The Dakota Five-0
Mixing it up this year, I decided to make the trip out to Spearfish, SD on Labor Day weekend for the Dakota Five-0, a 50-mile endurance mtb race of mostly singletrack and no shortage of climbing.
The race was HARD. Not so much in the technical nature of the trails, but more in the length of the race. The leaders finished in 3:45, and I was about 15-mins back at 4:00 even at 15th place.
Making the trip out there was me Evie and our friend Ben and boy was it worth it. The few days leading up to the race we got out and rode the trails and they were some of the most fun singletrack I’ve ever ridden. Hilly, flowy, and fast!
The race kicked off with a 2-mile climb up this gravel road which forced a selection pretty quick. I was riding in the front group of 10-12 as we headed into the singletrack, right where I wanted to be.
When you’re racing in a local WORS race you know all the riders and everyone’s abilities. Traveling across the country to race you lose this capability. There were a few familiar faces in the likes of Nathan Guerra, Brian Eppen, and Trevor Olsen. A few guys stood out with prominent kits, but otherwise I was going in blind.
We spent the first 23-miles mostly climbing. I think I had something like 4500 feet after 1.5 hrs. The climbs were long and grinding, my kind of climbs. I put a dig in on Dakota Ridge, one of the harder and longer climbs on the course. I managed to drop the group I was with and then put more time in on the descent. I felt good at this point, but knowing there was still around 2.5-hrs left I knew I had to stay in control, keep fueling and manage my fitness as best I could.
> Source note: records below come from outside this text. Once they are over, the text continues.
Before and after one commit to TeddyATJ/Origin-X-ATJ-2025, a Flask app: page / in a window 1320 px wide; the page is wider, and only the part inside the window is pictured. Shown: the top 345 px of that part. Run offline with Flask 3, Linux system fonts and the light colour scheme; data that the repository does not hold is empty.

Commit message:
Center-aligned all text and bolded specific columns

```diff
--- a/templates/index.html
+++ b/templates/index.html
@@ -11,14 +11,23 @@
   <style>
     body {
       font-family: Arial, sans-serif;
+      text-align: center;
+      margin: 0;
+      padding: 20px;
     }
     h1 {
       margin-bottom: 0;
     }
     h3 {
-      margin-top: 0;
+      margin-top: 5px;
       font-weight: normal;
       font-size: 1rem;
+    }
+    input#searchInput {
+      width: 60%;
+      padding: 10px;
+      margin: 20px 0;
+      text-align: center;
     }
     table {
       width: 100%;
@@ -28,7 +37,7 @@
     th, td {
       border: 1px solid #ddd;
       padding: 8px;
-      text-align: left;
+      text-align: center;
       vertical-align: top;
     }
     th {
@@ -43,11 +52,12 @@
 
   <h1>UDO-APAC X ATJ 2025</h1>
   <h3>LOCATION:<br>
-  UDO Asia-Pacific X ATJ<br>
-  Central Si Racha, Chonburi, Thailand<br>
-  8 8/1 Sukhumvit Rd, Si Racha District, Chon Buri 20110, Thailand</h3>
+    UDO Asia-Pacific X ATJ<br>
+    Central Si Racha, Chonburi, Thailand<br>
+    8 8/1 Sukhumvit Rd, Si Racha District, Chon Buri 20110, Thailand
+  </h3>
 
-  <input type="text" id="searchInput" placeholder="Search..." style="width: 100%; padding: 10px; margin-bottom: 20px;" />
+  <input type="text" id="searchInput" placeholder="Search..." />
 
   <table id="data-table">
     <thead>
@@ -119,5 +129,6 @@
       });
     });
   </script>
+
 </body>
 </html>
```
I finished the last 3rd of the race by myself, knowing that everyone would be riding at their own pace by this point. As soon as I hit mike 36 I knew I was home free because the last 14 miles was mostly downhill.
Crossing the line felt amazing, and the after party of free beer and food for racers was even more awesome. Pretty satisfied in my finish for my first marathon style race and I’ll definitely be back again to ride the trails in Spearfish!
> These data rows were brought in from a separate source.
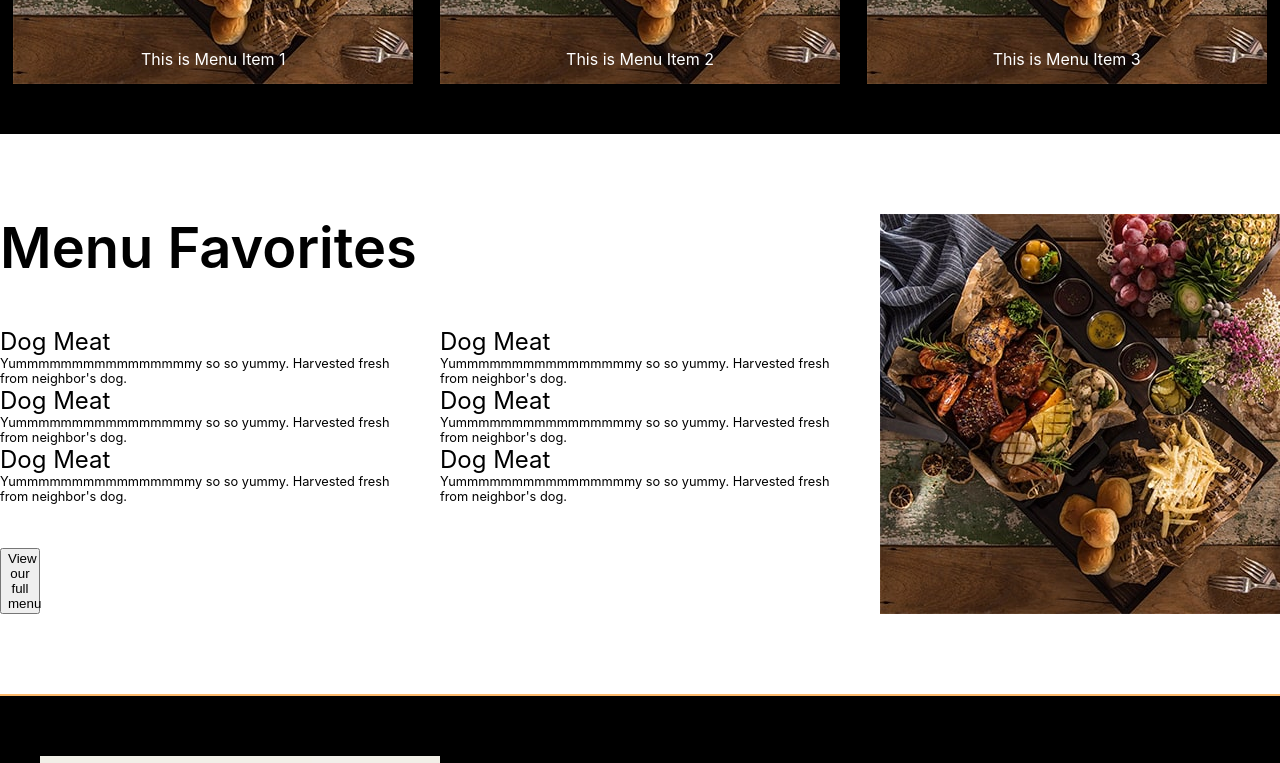
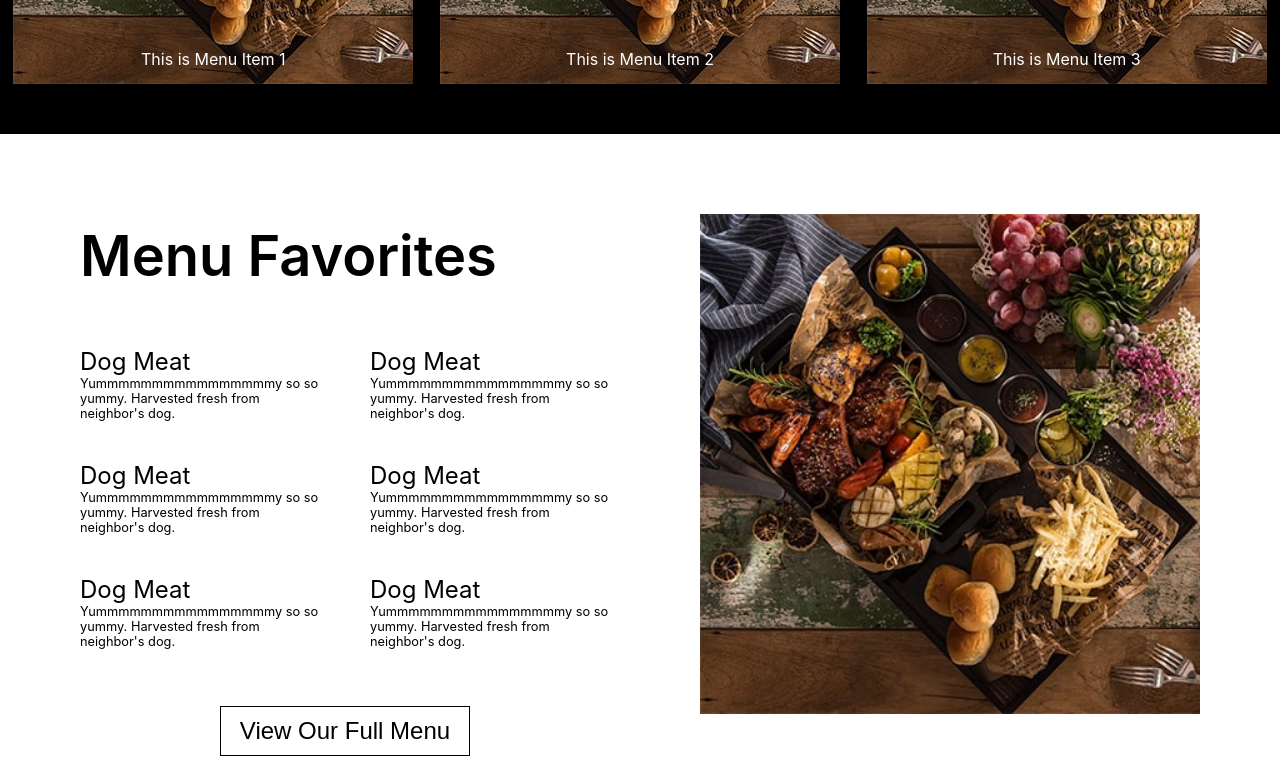
Before and after one commit to ericliudx/328-Loft, a React (Create React App) app in the folder app/: page / in a window 1280 px wide. Shown: the part 1180-1943 px from the top of the page. Built offline with nearby package versions, Linux system fonts and the light colour scheme.

Commit message:
home page menu favs section basically done

```diff
--- a/app/src/home_page/home-page-menu/home-page-menu-item/home-page-menu-item.css
+++ b/app/src/home_page/home-page-menu/home-page-menu-item/home-page-menu-item.css
@@ -1,3 +1,8 @@
+.home-page-menu-left-item{
+    margin-top: 5vh;
+    max-width: 30vh;
+}
+
 .home-page-menu-left-item-title{
     font-size: 1.5em;
 
--- a/app/src/home_page/home-page-menu/home-page-menu.css
+++ b/app/src/home_page/home-page-menu/home-page-menu.css
@@ -3,12 +3,14 @@
     justify-content: space-between;
     padding-top: 10vh;
     padding-bottom: 10vh;
+    margin-left: 80px;
+    margin-right: 80px;
 }
 
 .home-page-menu-left{
     display: flex;
     flex-direction: column;
-    justify-content: space-between;
+    justify-content: space-around;
 }
 
 .home-page-menu-title{
@@ -32,12 +34,32 @@
     margin-right: 50px;
 }
 
+.home-page-menu-button-container{
+    display:flex;
+    justify-content: center;
+}
+
 .home-page-menu-view-full-menu{
-    max-width: 40px;
+    margin-top: 40px;
+    margin-right: 50px;
+    width: 250px;
+    height: 50px;
+    background-color: white;
+    border: 1px solid black;
+    font-size: 1.5em;
+
+    text-transform: capitalize;
+}
+
+.home-page-menu-view-full-menu:hover{
+    background-color: black;
+    color: white;
+    transition: all 0.5s;
 }
 
 .home-page-menu-right{
     position: relative;
-    max-width: 600px;
+    width: 500px;
     height: 100%;
+    padding-bottom: 50px;
 }
--- a/app/src/home_page/home-page-menu/home-page-menu.js
+++ b/app/src/home_page/home-page-menu/home-page-menu.js
@@ -1,7 +1,17 @@
 import "./home-page-menu.css";
 import HomePageMenuItem from "./home-page-menu-item/home-page-menu-item";
 
+import React from 'react';
+import { useNavigate } from 'react-router-dom';
+
 function HomePageMenu({image}) {
+
+    const navigate = useNavigate();
+
+    const handleClick = () => {
+        navigate('/food-page');
+    };
+
     return (
         <div className="home-page-menu-container">
             <div className="home-page-menu-left">
@@ -21,10 +31,14 @@ function HomePageMenu({image}) {
                     </div>
                 </div>
 
+                <div className="home-page-menu-button-container">
+                    <button className="home-page-menu-view-full-menu" onClick = {handleClick}>
+                        <div className="home-page-menu-button-text">
+                            View our full menu
+                        </div>
+                    </button>
+                </div>
 
-                <button className="home-page-menu-view-full-menu">
-                    View our full menu
-                </button>
             </div>
             <img className="home-page-menu-right" src={image}></img>
         </div>
```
The Cheq 40 is pretty much the cap to the mountain bike season and this was it’s 31st year running, needless to say there’s a ton of talent and history here.
After slating the D50 into the picture this would be my 10th weekend in a row of racing and traveling. Looking back, my only real weekend off of racing was before nationals in June. This season has had a lot of high points and I have a lot to be proud of, but I really wanted to cap things off with a top 25 in the Cheq 40.
The race started out pretty tame. A mass start roll out keeps things somewhat controlled and as long as you tuck and hide from the wind on the highway before Rosie’s you can conserve energy. I made sure to come around to the front just before Rosie;s and was in good position (although the left pro line was fenced off this year).
Once we hit Rosie’s field I knew things would start to break up so I made sure to stay on it through the descent. As we hit the first few Birkie rollers the front group of 20 or so riders opened up a gap and I settled in behind the riders in my group. I wasn’t going to burn any matches to chase this early in the race.
The rest of the race was pretty textbook. Conserving energy on the gravel roads, staying near the front of the group (but not on the front), and carrying your momentum through the corners to conserve energy and move up as needed were all things I made a conscious effort of doing.
The most defining point in the race is Fire Tower climb 3/4 of the way through the race. As we passed mile 28 I knew it was time to get to the front. Moving to the front at the right time just before Fire Tower allowed me to lead up the climb and ride my own pace without worrying about other riders. Once we crested the top and made the bombing descent down I looked back and our group was down to about 5 guys from 20, perfect.
In the last few miles it was myself, Dallas Fowler, and Justin Reinhardt. I rolled in just behind Dallas for 27th overall and I was more than satisfied as I raced a flawless race, doing what needed to be done, putting myself in the right place at the right time.
Sometimes you try and turn yourself inside out pushing as hard as you can early in the race until you begin to fade and hope you don’t fall to far back. This race was more about delivering a realistic result to cap off the season on a high note.
Now that I’ve finished Ore to Shore and Chequamegon in the top 30 and been inside the top 10 in WORS, I can feel more comfortable taking bigger risks in hopes for bigger rewards. Another result for the race resume, but more importantly a mental boost to carry through the off season.